PhotoBy Barbara Gardner (January 2012)

Dendrosicyos socotrana is a caudiciform member of the Cucurbitaceae family. The species is native to the small island of Socotra in Yemen, off the east side of Africa. Isaac Bayley Balfour first described it in 1882.

It is the only species in the Cucurbitaceae to grow in a tree form, hence the popular name “cucumber tree.” It has a bulbous trunk topped by a mop of thin branches bearing prickly, palmately lobed leaves. It can grow up to 10 feet tall.

D. socotrana likes a very well-drained soil containing quite a lot of limestone. It also likes warmth all year long and can be in full sun in summer. It needs a bigger pot and lots of water in summer with more sparing watering in the winter.

D. socotrana is a monoecious caudiciform. In botany, this means having the stamens and pistils in separate flowers on the same plant.

The flowers are yellow, and there are both male and female flowers on each plant. The plants therefore can self-fertilize, but do not reproduce by cuttings. Enlarged ovaries resembling miniature pickles differentiate the female flowers.

D. socotrana leaves are spiny when young. The orange-colored fruit is around 1.6 inches long when ripe with seeds.

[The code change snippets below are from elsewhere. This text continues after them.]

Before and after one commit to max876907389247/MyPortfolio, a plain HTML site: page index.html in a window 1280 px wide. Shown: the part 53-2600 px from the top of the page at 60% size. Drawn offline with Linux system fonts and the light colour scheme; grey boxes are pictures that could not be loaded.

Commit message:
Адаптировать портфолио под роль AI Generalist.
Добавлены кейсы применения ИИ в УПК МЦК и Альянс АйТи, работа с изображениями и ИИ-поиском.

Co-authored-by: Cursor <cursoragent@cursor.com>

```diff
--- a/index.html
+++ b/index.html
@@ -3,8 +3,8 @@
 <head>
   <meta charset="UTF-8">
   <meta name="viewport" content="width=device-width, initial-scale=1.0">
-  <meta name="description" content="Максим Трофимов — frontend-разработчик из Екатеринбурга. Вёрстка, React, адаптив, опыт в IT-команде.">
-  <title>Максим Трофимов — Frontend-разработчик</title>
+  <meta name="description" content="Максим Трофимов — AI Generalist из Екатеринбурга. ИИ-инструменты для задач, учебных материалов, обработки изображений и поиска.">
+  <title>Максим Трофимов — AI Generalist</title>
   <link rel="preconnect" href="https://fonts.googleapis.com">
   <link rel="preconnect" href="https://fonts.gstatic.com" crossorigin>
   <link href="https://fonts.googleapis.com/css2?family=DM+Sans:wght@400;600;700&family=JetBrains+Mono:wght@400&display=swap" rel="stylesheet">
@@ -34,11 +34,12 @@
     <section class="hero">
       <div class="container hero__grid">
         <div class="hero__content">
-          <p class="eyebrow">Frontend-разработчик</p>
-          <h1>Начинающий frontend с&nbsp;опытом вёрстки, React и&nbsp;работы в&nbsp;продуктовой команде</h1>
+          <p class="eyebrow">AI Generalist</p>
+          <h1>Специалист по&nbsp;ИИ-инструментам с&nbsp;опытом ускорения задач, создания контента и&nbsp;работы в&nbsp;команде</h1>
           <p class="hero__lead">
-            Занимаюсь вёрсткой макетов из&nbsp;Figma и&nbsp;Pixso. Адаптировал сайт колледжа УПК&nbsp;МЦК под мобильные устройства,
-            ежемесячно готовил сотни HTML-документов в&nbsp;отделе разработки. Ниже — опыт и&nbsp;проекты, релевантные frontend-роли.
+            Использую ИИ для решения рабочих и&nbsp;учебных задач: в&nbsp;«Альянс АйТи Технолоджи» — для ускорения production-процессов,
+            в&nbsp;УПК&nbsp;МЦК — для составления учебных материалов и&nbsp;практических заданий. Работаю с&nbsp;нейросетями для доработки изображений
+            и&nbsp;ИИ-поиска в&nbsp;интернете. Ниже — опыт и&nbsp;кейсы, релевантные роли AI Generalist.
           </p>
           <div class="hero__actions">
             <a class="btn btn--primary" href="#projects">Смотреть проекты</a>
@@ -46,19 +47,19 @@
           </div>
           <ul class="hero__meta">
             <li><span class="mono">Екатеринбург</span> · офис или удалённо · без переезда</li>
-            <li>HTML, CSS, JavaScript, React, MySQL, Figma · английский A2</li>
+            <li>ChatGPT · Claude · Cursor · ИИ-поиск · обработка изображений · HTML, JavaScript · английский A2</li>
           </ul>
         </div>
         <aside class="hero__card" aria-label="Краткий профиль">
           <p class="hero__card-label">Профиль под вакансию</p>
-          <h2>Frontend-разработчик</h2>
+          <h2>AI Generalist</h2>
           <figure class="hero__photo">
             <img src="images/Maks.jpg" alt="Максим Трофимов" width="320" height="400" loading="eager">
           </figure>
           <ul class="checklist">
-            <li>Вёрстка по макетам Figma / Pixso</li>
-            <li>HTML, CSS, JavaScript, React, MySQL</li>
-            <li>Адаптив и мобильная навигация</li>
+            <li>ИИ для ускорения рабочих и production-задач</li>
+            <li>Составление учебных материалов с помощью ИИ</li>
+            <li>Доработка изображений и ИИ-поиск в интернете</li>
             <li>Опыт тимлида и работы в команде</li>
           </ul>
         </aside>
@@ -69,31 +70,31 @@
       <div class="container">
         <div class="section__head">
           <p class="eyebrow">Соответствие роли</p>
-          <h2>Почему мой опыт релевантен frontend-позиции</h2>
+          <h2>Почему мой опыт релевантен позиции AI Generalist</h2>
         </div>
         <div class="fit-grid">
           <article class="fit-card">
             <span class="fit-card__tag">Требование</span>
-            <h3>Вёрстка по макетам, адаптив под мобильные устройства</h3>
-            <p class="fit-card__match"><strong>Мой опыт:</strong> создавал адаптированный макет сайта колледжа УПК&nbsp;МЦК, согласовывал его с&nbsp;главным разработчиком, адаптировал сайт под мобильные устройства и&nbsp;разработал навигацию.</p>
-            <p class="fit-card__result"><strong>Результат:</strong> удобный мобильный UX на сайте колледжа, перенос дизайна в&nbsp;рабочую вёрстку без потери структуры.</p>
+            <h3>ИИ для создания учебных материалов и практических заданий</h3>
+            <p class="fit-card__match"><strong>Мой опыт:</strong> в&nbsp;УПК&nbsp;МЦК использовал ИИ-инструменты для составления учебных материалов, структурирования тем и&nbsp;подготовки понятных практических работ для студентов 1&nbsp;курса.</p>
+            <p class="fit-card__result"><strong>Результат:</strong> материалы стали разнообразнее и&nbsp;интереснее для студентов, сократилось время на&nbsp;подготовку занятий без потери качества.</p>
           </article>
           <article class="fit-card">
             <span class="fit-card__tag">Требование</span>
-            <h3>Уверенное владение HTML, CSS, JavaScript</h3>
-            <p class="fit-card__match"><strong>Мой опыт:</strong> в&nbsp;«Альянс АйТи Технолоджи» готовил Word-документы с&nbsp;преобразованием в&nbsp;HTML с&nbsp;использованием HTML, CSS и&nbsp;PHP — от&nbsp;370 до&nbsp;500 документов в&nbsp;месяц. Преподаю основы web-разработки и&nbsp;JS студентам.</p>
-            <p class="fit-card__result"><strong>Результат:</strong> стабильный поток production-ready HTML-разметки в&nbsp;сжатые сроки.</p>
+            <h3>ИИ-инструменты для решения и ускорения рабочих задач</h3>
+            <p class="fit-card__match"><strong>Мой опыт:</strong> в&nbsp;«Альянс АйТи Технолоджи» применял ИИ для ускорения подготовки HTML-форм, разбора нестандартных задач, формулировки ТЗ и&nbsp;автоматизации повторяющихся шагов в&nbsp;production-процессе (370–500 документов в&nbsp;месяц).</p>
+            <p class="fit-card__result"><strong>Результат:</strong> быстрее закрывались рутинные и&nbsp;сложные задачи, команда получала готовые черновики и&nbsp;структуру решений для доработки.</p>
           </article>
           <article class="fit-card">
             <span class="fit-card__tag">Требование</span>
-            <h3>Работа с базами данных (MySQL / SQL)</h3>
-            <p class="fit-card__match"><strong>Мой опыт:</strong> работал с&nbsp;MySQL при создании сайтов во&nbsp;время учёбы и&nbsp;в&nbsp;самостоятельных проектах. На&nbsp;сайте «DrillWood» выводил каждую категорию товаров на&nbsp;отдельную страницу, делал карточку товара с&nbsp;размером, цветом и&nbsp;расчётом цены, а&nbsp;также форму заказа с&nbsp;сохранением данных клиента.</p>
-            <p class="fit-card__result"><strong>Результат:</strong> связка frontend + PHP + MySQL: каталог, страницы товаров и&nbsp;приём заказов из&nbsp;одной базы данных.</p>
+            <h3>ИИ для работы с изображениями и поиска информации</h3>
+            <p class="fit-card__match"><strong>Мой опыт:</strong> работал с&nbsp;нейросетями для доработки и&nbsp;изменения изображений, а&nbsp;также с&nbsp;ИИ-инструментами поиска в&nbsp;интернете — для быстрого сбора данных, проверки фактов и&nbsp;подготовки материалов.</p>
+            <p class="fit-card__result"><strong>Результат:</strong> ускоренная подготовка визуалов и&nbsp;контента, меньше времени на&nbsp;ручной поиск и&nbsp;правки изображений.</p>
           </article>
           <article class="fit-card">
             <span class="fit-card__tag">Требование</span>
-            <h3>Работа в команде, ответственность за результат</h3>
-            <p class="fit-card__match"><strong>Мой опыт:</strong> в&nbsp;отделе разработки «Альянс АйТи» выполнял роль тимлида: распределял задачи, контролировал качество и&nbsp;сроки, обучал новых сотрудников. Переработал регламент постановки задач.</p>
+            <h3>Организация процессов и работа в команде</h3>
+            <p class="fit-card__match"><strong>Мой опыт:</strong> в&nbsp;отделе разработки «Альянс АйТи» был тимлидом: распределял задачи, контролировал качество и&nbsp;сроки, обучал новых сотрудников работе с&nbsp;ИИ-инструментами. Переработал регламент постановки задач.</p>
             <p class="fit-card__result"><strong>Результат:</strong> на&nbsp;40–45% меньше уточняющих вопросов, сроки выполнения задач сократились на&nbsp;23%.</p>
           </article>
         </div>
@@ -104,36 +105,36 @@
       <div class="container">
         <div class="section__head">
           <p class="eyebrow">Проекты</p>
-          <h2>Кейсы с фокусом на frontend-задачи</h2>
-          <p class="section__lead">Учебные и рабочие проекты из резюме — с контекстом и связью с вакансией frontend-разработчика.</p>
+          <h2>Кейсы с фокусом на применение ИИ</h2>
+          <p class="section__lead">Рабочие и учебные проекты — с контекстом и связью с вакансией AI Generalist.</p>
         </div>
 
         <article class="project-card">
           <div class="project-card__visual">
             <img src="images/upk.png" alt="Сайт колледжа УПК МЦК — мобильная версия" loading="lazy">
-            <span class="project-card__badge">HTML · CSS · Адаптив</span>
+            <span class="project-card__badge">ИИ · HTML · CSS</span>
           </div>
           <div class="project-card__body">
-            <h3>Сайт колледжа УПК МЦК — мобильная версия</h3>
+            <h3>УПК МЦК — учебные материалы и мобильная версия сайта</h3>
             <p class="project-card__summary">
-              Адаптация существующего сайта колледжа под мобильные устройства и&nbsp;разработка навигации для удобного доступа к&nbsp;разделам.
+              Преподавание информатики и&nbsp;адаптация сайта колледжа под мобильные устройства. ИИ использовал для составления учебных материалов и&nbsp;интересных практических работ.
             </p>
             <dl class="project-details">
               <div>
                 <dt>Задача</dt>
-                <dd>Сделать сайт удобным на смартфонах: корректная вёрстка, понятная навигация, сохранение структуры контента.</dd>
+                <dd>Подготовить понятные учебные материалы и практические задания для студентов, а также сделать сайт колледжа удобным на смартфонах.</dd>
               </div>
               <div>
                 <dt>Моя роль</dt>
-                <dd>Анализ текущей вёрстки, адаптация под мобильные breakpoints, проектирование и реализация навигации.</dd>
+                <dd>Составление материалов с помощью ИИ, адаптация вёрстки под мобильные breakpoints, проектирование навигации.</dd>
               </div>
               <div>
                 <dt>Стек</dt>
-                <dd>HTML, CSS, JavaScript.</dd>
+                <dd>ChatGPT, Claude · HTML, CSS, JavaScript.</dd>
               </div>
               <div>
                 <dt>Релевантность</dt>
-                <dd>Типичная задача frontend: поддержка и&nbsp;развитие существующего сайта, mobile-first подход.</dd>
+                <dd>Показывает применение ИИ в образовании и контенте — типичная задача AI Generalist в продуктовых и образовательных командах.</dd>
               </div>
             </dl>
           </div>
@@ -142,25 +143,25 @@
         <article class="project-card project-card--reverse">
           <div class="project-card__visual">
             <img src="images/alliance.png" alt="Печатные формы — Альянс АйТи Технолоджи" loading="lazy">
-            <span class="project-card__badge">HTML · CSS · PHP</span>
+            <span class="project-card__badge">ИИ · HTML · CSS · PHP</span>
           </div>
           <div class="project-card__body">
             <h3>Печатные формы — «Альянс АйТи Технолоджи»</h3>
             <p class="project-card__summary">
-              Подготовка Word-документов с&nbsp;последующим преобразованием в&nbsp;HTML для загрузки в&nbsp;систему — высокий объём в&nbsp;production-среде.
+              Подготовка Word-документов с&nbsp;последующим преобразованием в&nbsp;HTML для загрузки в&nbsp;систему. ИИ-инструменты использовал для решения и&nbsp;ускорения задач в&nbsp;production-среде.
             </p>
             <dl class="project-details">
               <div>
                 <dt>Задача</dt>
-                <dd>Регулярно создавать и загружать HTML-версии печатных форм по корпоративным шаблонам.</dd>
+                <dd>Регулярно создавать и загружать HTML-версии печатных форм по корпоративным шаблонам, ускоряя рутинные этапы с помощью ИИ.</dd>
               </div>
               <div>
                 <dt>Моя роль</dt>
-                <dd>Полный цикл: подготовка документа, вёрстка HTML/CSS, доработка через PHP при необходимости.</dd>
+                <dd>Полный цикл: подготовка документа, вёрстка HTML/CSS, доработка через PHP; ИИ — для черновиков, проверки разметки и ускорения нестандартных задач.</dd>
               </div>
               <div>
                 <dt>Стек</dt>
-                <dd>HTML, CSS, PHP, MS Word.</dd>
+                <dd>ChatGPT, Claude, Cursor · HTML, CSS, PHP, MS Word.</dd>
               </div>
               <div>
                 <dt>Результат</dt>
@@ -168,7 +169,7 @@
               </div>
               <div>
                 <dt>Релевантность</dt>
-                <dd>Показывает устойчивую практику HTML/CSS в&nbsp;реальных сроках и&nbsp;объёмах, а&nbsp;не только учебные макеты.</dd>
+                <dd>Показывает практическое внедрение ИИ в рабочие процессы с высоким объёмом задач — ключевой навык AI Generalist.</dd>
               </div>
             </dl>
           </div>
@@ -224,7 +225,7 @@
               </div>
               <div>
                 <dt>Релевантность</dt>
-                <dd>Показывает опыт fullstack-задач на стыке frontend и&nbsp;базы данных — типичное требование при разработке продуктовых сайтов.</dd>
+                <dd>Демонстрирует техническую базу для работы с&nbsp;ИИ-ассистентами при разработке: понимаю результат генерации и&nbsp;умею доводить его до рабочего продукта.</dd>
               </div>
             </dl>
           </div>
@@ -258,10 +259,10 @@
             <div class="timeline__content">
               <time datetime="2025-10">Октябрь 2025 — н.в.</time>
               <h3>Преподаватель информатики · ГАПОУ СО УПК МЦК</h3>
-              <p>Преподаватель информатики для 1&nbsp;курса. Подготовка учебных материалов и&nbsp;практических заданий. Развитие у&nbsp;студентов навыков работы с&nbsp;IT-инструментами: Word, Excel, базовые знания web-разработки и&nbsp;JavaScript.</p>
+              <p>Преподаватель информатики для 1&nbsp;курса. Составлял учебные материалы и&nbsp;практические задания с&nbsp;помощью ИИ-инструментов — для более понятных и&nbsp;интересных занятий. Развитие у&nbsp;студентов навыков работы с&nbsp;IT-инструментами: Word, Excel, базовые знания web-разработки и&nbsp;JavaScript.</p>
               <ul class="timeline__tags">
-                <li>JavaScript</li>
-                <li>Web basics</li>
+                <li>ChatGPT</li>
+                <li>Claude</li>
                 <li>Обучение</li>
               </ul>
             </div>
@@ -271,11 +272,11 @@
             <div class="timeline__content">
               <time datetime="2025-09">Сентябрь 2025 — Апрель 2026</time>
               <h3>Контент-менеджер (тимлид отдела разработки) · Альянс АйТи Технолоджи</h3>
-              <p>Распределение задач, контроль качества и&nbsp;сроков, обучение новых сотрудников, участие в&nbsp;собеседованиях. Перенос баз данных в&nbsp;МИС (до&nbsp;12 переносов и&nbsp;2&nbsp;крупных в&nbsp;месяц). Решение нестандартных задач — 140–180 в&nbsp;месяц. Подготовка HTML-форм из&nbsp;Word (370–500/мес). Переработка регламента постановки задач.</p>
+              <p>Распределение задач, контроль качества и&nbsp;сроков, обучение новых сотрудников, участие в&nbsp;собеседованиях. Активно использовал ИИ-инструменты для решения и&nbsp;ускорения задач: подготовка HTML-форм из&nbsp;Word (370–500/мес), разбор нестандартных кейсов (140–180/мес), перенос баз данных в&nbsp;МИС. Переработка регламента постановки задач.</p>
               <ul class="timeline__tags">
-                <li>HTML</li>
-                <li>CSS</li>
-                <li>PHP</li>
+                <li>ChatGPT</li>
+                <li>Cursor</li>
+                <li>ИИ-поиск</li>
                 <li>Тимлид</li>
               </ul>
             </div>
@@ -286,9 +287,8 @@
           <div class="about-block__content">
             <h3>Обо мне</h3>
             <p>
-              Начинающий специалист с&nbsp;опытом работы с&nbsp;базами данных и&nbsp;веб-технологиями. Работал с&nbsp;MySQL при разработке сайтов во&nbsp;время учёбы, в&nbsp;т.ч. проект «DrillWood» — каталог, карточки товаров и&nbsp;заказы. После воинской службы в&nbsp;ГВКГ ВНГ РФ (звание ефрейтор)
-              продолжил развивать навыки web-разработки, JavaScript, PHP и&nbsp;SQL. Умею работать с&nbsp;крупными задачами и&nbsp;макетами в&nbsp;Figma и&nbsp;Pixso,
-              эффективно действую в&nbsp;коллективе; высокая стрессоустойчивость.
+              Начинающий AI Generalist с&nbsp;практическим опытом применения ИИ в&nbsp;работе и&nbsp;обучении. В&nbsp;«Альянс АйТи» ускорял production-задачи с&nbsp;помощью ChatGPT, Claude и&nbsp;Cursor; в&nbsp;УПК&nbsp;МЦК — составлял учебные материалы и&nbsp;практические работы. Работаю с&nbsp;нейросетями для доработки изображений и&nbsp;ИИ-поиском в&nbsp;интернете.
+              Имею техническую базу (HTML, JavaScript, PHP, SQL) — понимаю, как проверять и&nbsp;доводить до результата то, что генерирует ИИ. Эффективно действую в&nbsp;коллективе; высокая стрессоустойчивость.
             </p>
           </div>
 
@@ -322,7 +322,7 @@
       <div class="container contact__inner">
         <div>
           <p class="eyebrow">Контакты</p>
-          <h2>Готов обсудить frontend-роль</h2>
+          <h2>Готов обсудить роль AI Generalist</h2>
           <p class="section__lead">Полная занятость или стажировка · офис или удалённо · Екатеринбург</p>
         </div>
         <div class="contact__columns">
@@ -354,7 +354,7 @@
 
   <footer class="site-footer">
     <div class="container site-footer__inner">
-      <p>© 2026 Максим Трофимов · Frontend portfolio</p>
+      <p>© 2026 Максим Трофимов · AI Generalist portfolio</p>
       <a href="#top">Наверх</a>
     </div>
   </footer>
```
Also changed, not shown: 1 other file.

The secrets to successful cultivation of Dendrosicyos socotrana — ample watering and fertilizing two or three times a week in a warm greenhouse – can yield remarkable growth. The plants are sensitive to attack by cucurbit beetles, which can picked off.